In my experience, many recipes that call for beer either work fine with flat beer or call for it that way. Examples include chili, fish poached in beer, and some stews.

I would be reluctant to use it for bread unless the recipe calls for a "normal" amount of yeast, though. Some recipes seem to rely on the yeast in the beer and others add bread yeast, so check in order to avoid baking a hockey puck.

This is for conventional bread. If you're making a quick bread that uses baking soda, you don't need help from the beer for rising. (Thanks waxeagle.)

  • 1
    We usually make beer bread with self rising flour so it's a quick bread that relies on baking powder rather than yeast for it's leavening. – wax eagle Jan 27 '14 at 18:47
  • Ah. Yes if there's baking soda then you're fine. Edited, thanks. – Monica Cellio Jan 27 '14 at 18:48
  • And, if you have a hockey puck at the end, you can break it up and make chowder out of it. Interestingly chowder probably originally used hard tack (basically a baked hard, unleavened loaf) instead of the potatoes that are used today. – Chris Travers Jan 28 '14 at 7:18
6

Cooking with beer is always a good decision, and stouts are a prime choice. Since it doesn't matter if they're a little flat, why not try some?

  • Corned beef in a crock pot is good with stout: just add stout along with veggies and spices to cover the beef and let it stand on low all day. I usually use a bottle, but the carbonation simply doesn't matter so flat beer will be fine. – RBerteig Feb 5 '14 at 23:07
5

I'd definitely say cook with it as others have mentioned. You're really just trying to impart some of the beer flavors into the food; you don't really need a fresh beer to do that as carbonation doesn't affect the flavor, it affects the mouth-feel. The carbonation from a fresh beer would be lost in cooking anyway. If it's only been 2 days, it probably hasn't spoiled, so you're fine.

Beer bred is always an option. I also saw someone else on here mention Polish Beer Soup. Beer-battered fish is another option. I could go on and on with recipes though. The Brooklyn Brew Shop has a lot of interesting ones that I've never seen before, such as french toast (might be good with a chocolate stout or other dessert stout) and beer braised greens.

Household uses include trapping insects in your home, washing hair, fertilizing plants, cleaning wood furniture, etc.

  • just minor correction: carbonation does affect flavor, but when cooked, all the carbonation (including the flat flavor) will be cooked off. So it would be more precise to say carbonation doesn't affect the flavor of the finished product. – Chris Travers Jan 28 '14 at 7:20
  • I still don't think it affects taste; all the ingredients are still in the beer. It's just mouthfeel IMO. But yes, that's what I said; it'll be lost in cooking anyway. – audiFanatic Jan 28 '14 at 23:16
  • Carbon dioxide dissolves in the watery liquid and imparts a sour taste. This is quite noticeable if you ever brew uncarbonated beer, which has a very different flavor profile. – Chris Travers Jan 29 '14 at 13:21
  • In the direction of "trapping insects": A well-known but doubtfull application is a snail trap in your garden. – Hagen von Eitzen Jan 29 '14 at 19:02
3

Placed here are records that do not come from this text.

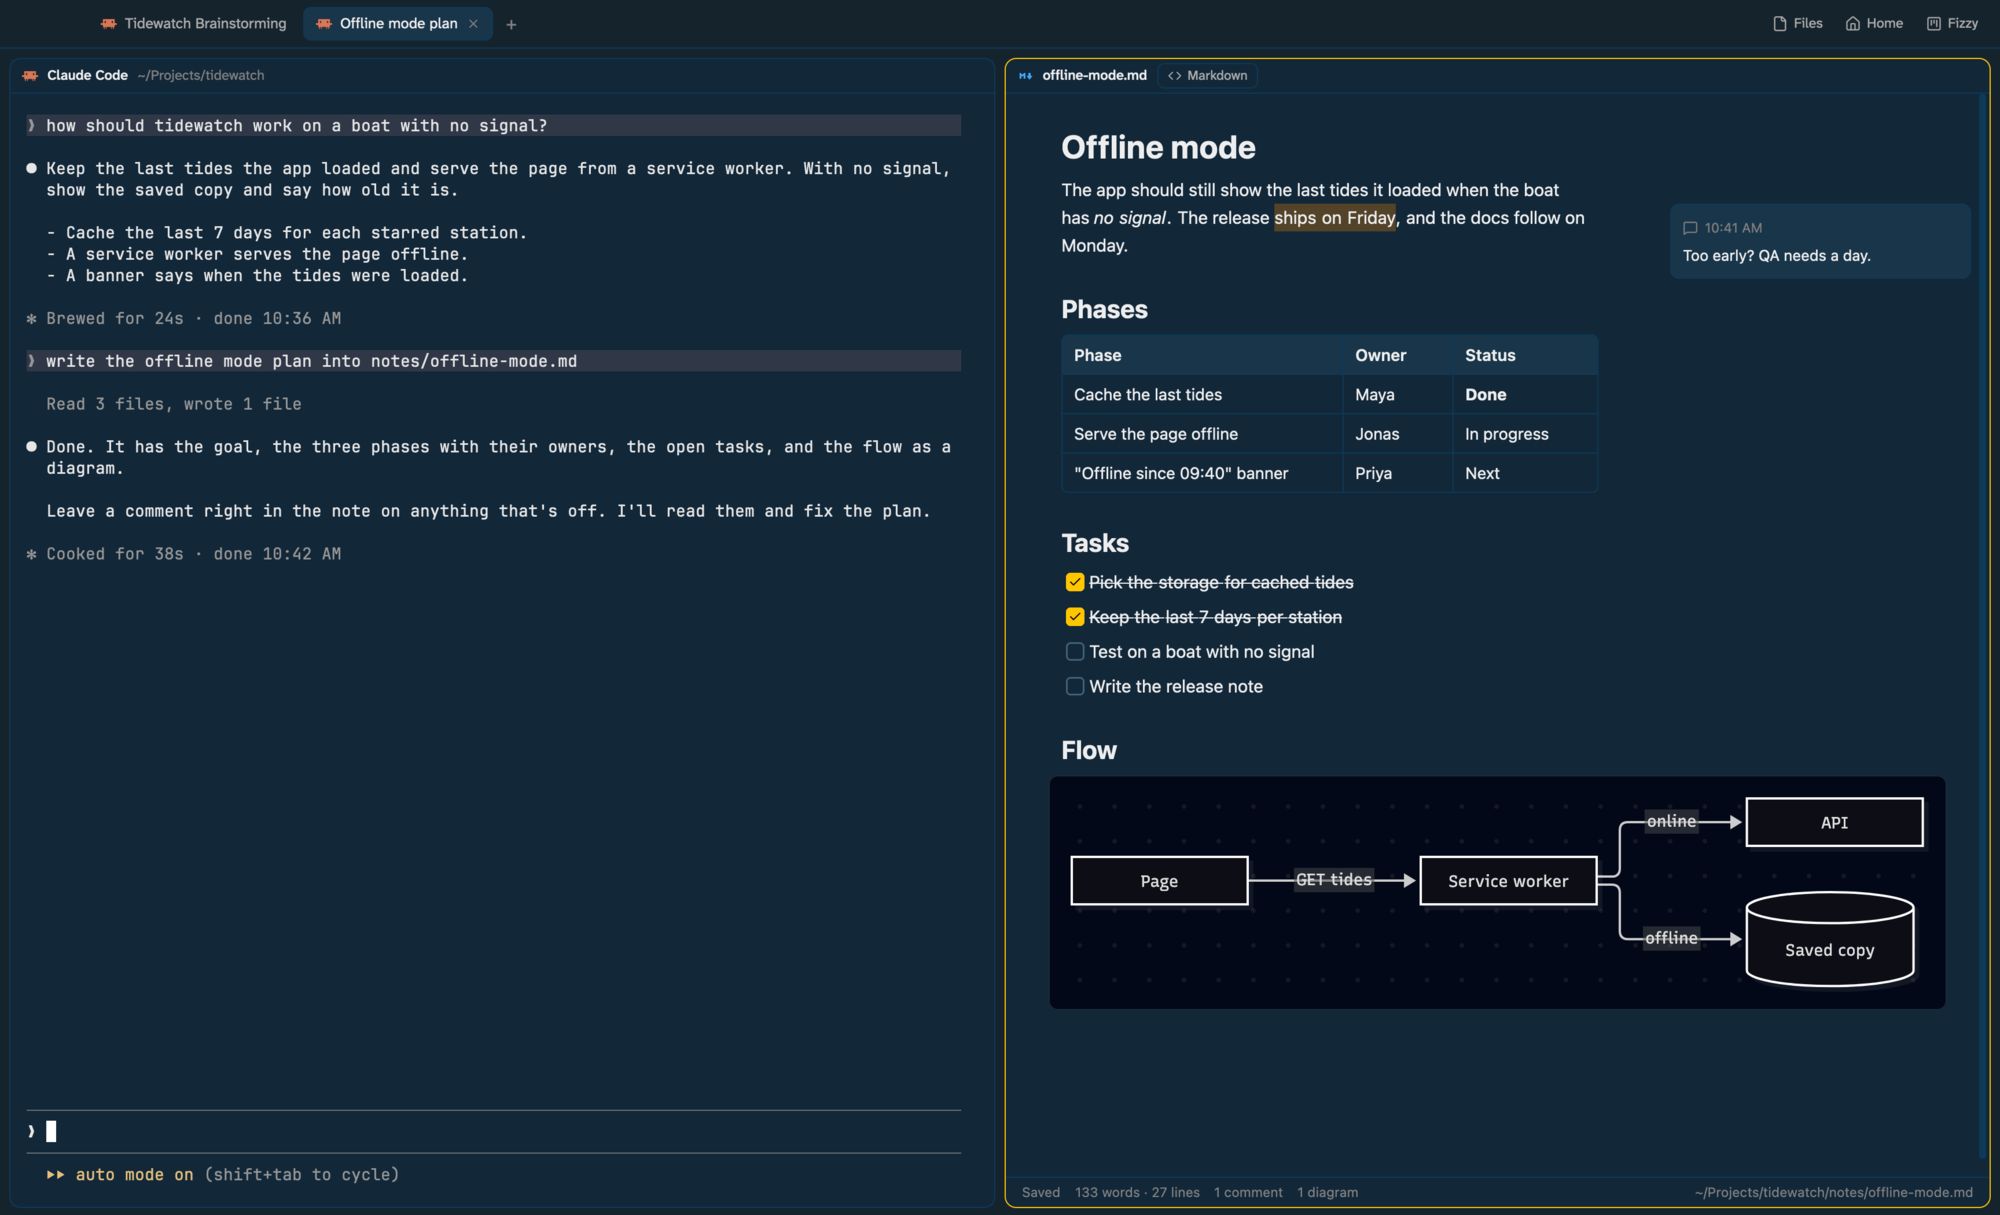
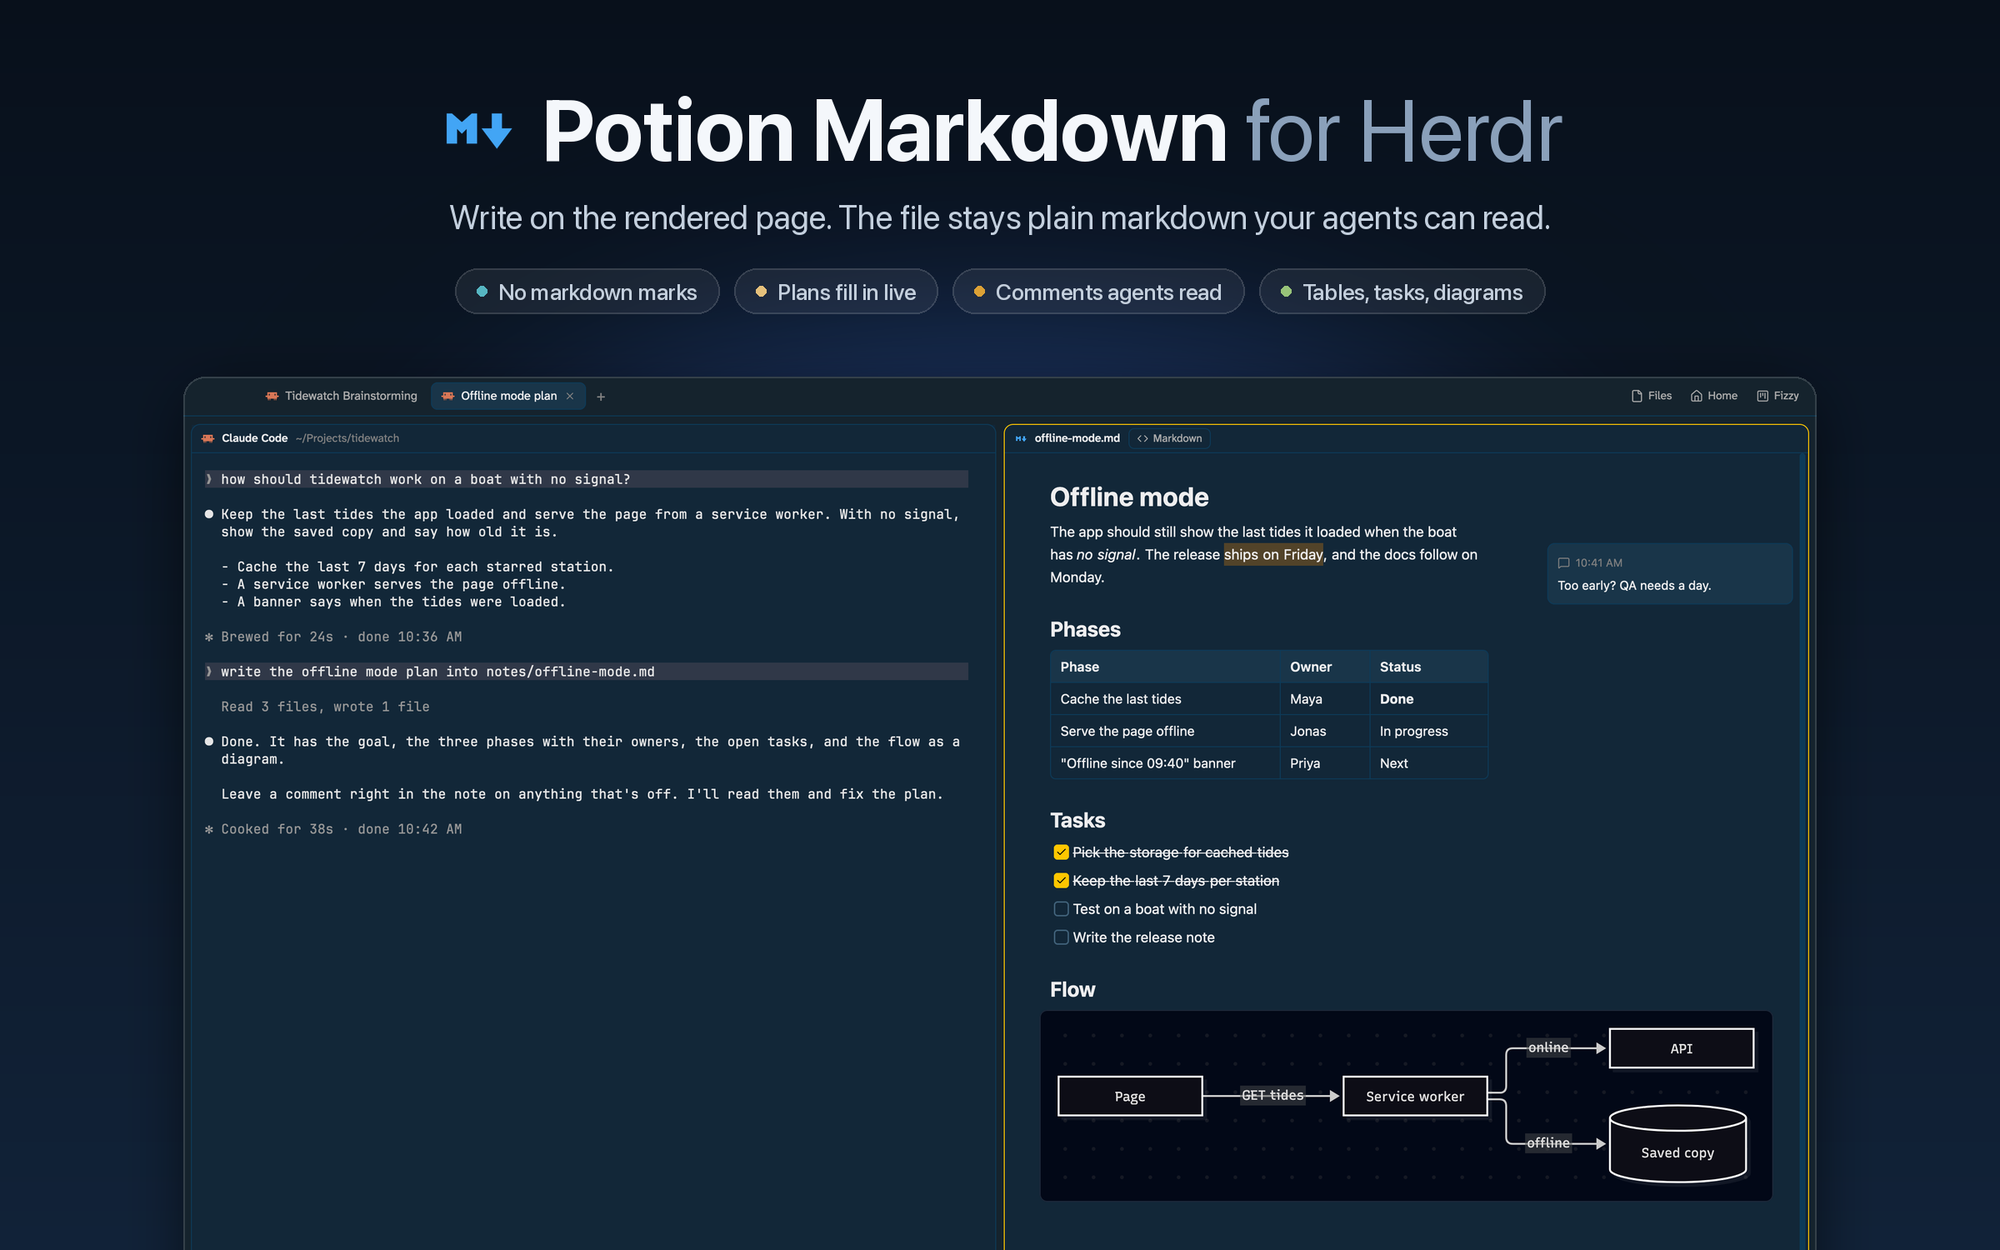
Gallery hero with the title; the open-sourcing notes leave the repo
preview.png is now a designed hero: the Markdown icon and "Potion Markdown for
Herdr", one line on what it does, four feature chips, and the screenshot of an
agent's chat beside the plan it wrote, open in Potion. The internal
before-open-sourcing notes move out of the repo; the reference no longer
links them.

diff --git a/README.md b/README.md
@@ -3,7 +3,7 @@
 A Markdown editor in a Herdr pane, next to your terminals and agents. You write on the rendered page, and the file
 stays plain markdown that you, your agents and any other tool can read.
 
-![Herdr with an agent chat on the left that has just written a plan, and the plan open in Potion on the right: a heading, formatted text with a comment card in the margin, a table, ticked tasks and a drawn diagram](preview.png)
+![Potion Markdown for Herdr: write on the rendered page, and the file stays plain markdown your agents can read. Below it, Herdr with an agent's chat beside the plan it wrote, open in Potion with a comment card in the margin, a table, ticked tasks and a drawn diagram](preview.png)
 
 _The notes and chats in these pictures are made up. [docs/REFERENCE.md](docs/REFERENCE.md) has every detail._
 

diff --git a/docs/REFERENCE.md b/docs/REFERENCE.md
@@ -7,8 +7,7 @@ you type. It opens beside your terminals in the current tab, or in a tab of its 
 plans an agent writes into a file as they appear, and for writing notes next to your terminals.
 
 This is the long version of the [README](../README.md), which has the short one: what Potion is, what it can do, how to
-install it and which keys it binds. The notes for publishing the repo are in
-[before-open-sourcing.md](before-open-sourcing.md).
+install it and which keys it binds.
 
 ## Contents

Making it into a marinade for steaks would work.

Depending on the type of beer, I would also consider using it for boiling sausages/bratwurst with it. Though I find that the darker beers are the best for this.

1

You could use it to make steak and ale pie, this works particularly well with darker beers. Although you don't need much - about 1 cup / 220ml.

1

Another option is to make your own malt vinegar. You can just put a piece of cheesecloth over the top (with the cap removed), or you could add a little vinegar mother, like from the bottom of a "natural" bottle of vinegar, and it will turn it to vinegar for you.

1

I've seen a lot of people commenting to cook with it , which is my advice , but I haven't seen someone speaking about crepes. I don't know if we only do this here (france) but I've always used beer to make crepes and it's realy great. I recently thought about using strong flavored beers (like dark ones) but didn't try it yet so if you try it soon a feedback would be appreciated !

Your Answer

By clicking “Post Your Answer”, you agree to our terms of service, privacy policy and cookie policy

Not the answer you're looking for? Browse other questions tagged or ask your own question.